Federal government axes dementia supplement

July 2, 2014 | Aged Care Management

The federal government has recently announced a decision to cut funding for the Dementia and Severe Behaviours Supplement, following a significant change of the budget originally set forth. 

The supplement was originally designed as a way to help providers with the cost of expensive dementia care, by paying them $16 per day. The Department of Social Services has announced that the four-year budget of $52 million was used in less than 12 months.

Following the announcement, industry bodies expressed their criticism of the decision.

Adjunct Professor John G Kelly AM of Aged & Community Services Australia announced that the "knee-jerk reaction" ignores the present reality of older Australians.

"There is a substantial body of residents in aged care with significant dementia-related behaviours," Professor Kelly said.

"The withdrawal of funding ignores the problems faced by providers and their staff.
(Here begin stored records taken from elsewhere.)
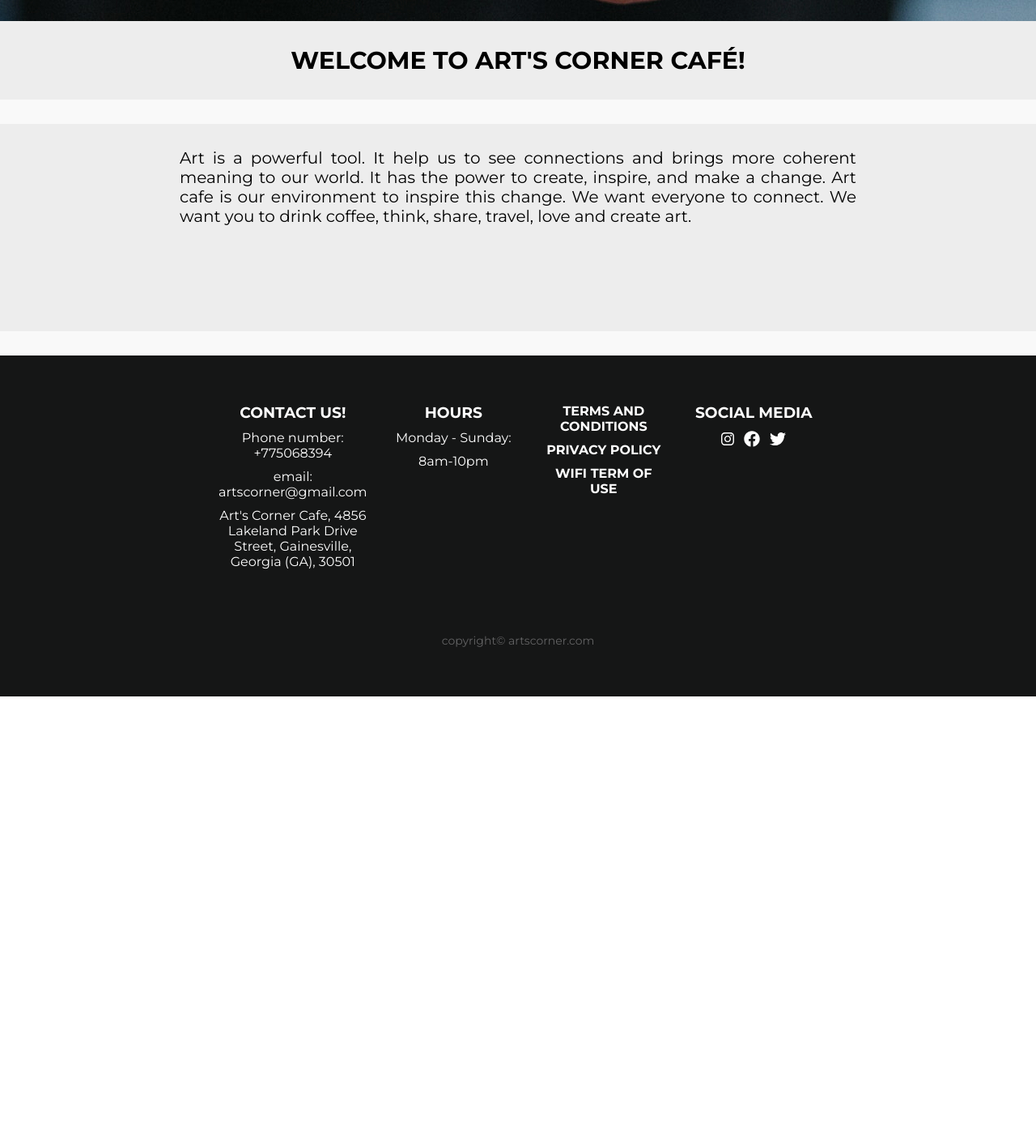
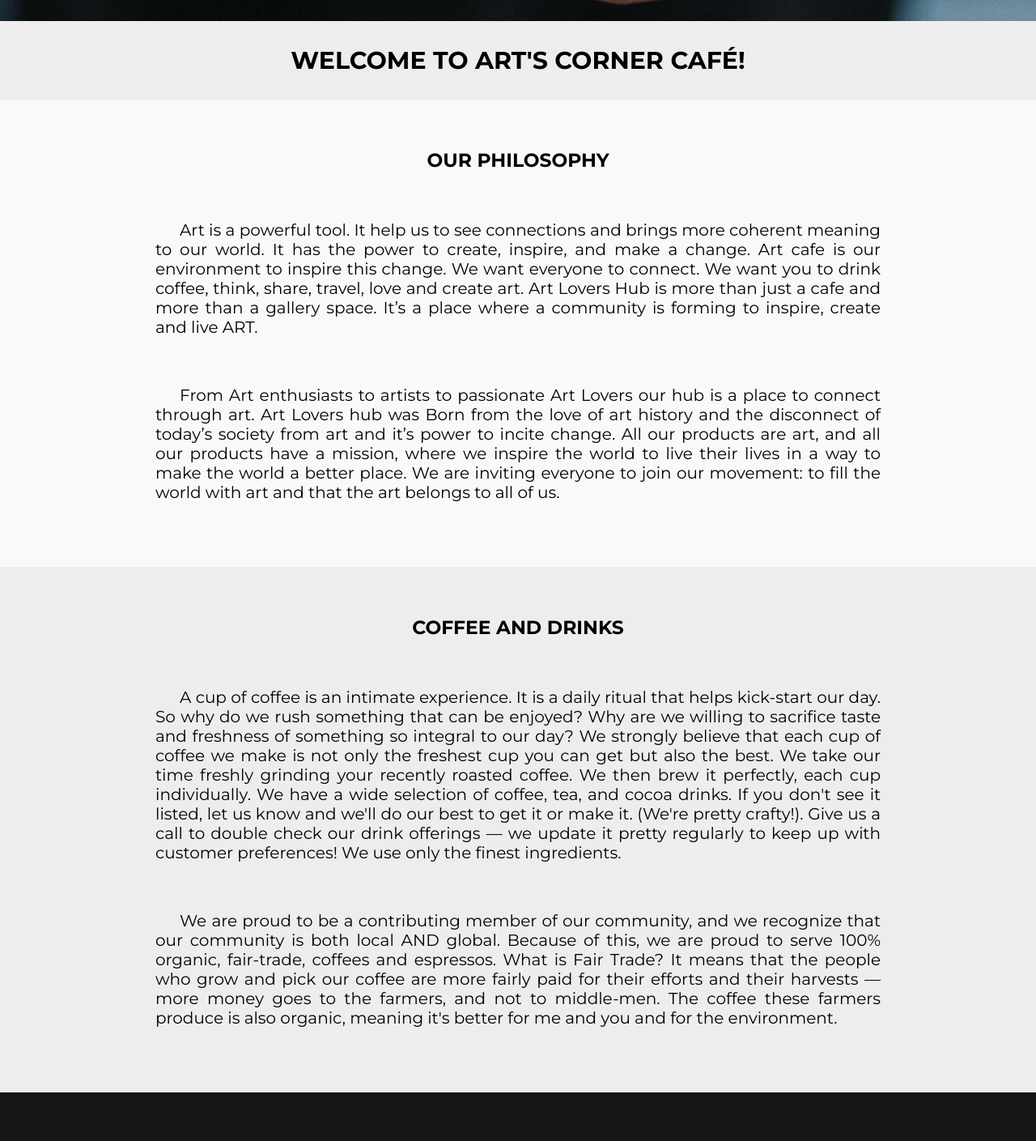
Before and after one commit to ewelina-slepko/cafe-website, a React (Create React App) app: page / in a window 1280 px wide. Shown: the part 774-2183 px from the top of the page at 81% size. Before the commit the page ends 1634 px from the top, so only its background shows below. Built offline with nearby package versions, Linux system fonts and the light colour scheme.

Commit message:
Changed layout (homepage)

```diff
--- a/src/pages/HomePage.jsx
+++ b/src/pages/HomePage.jsx
@@ -6,11 +6,46 @@ const HomePage = () => {
     return (
         <div className="info">
             <div className="info_text">
-                <p>Art is a powerful tool. It help us to see connections and brings more coherent meaning to our world.
-                    It has the power to create, inspire, and make a change. Art cafe is our environment to inspire this change.
-                We want everyone to connect. We want you to drink coffee, think, share, travel, love and create art. </p>
+
+                <div className="part-one" data-aos="fade-right"
+                    data-aos-offset="100"
+                    data-aos-easing="ease-in-sine">
+                    <h1>Our philosophy</h1>
+                    <p >Art is a powerful tool. It help us to see connections and brings more coherent meaning to our world.
+                        It has the power to create, inspire, and make a change. Art cafe is our environment to inspire this change.
+                    We want everyone to connect. We want you to drink coffee, think, share, travel, love and create art.
+                    Art Lovers Hub is more than just a cafe and more than a gallery space.
+                    It’s a place where a community is forming to inspire, create and live ART.</p>
+
+                    <p>From Art enthusiasts to artists to passionate Art Lovers our hub is a place to connect through art.
+                        Art Lovers hub was Born from the love of art history and the disconnect of today’s society from art
+                    and it’s power to incite change. All our products are art, and all our products have a mission, where we inspire the world to live
+                        their lives in a way to make the world a better place. We are inviting everyone to join our movement:
+                    to fill the world with art and that the art belongs to all of us.</p>
+                </div>
+
+
+                <div className="part-two" div data-aos="fade-left"
+                    data-aos-offset="100"
+                    data-aos-easing="ease-in-sine">
+                    <h1>Coffee and drinks</h1>
+                    <p>A cup of coffee is an intimate experience. It is a daily ritual that helps kick-start our day. So why do we rush something that
+                        can be enjoyed? Why are we willing to sacrifice taste and freshness of something so integral to our day? We strongly believe
+                        that each cup of coffee we make is not only the freshest cup you can get but also the best. We take our time freshly grinding
+                        your recently roasted coffee. We then brew it perfectly, each cup individually.
+                        We have a wide selection of coffee, tea, and cocoa drinks. If you don't see it listed, let us know and we'll do
+                        our best to get it or make it. (We're pretty crafty!). Give us a call to double check our drink offerings — we
+                    update it pretty regularly to keep up with customer preferences! We use only the finest ingredients.</p>
+
+                    <p>We are proud to be a contributing member of our community, and we recognize that our community is both local AND global.
+                        Because of this, we are proud to serve 100% organic, fair-trade, coffees and espressos. What is Fair Trade? It means that
+                        the people who grow and pick our coffee are more fairly paid for their efforts and their harvests — more money goes
+                        to the farmers, and not to middle-men. The coffee these farmers produce is also organic, meaning it's better for me and
+                    you and for the environment.</p>
+                </div>
+
             </div>
-        </div>
+        </div >
     );
 }
 
--- a/src/styles/App.css
+++ b/src/styles/App.css
@@ -11,8 +11,6 @@ div.app{
 
   section.blog{
     flex-grow: 1;
-    padding: 30px 0;
-
   }
 
 .app h1{
--- a/src/styles/homePage.css
+++ b/src/styles/homePage.css
@@ -1,23 +1,29 @@
 .info{
     display: flex;
     justify-content: center;
-    background-color: #ededed;
-}
-
-.info_text{
-    max-width: 70%;
-    padding-bottom: 100px;
+    /* height: 100%; */
 }
 
 .info_text p{
-    padding: 30px;
+    padding: 30px 0;
     text-align: justify;
+    max-width: 70%;
+    margin: 0 auto;
+    text-indent: 1.5em;
 }
 
 .info_text h1{
+    background: none;
     text-align: center;
     text-transform: uppercase;
-    background: none;
-    padding: 10px;
-    margin-top: 50px;
+    padding-top: 60px;
 }
+
+.part-one{
+    padding-bottom: 50px;
+}
+
+.part-two{
+    background-color: #ededed;
+    padding-bottom: 50px;
+}
```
Services that were funded to help these residents are now in jeopardy, much to the despair of staff and families."

He went on to explain how people with severe behavioural and psychological symptoms of dementia require a high level of care, and the essential nature of funding. Facilities with the supplement in place were able to recruit specialist staff able to provide a high level of care.

Funding climbed substantially after the establishment of the supplement, and was estimated that 15 per cent of all residents ended up claiming the service, when it was designed for one per cent.

HammondCare CEO Dr Stephen Judd explained to Australian Ageing Agenda that it was unsurprising the supplement was terminated.

"Its cessation had to happen, there is still a place to have a supplement but it has to be focused and targeted to that small group with severe behaviours requiring specialist dementia care." he said.

With the cut in funding, it's going to remain crucial for providers to develop strong financial strategies.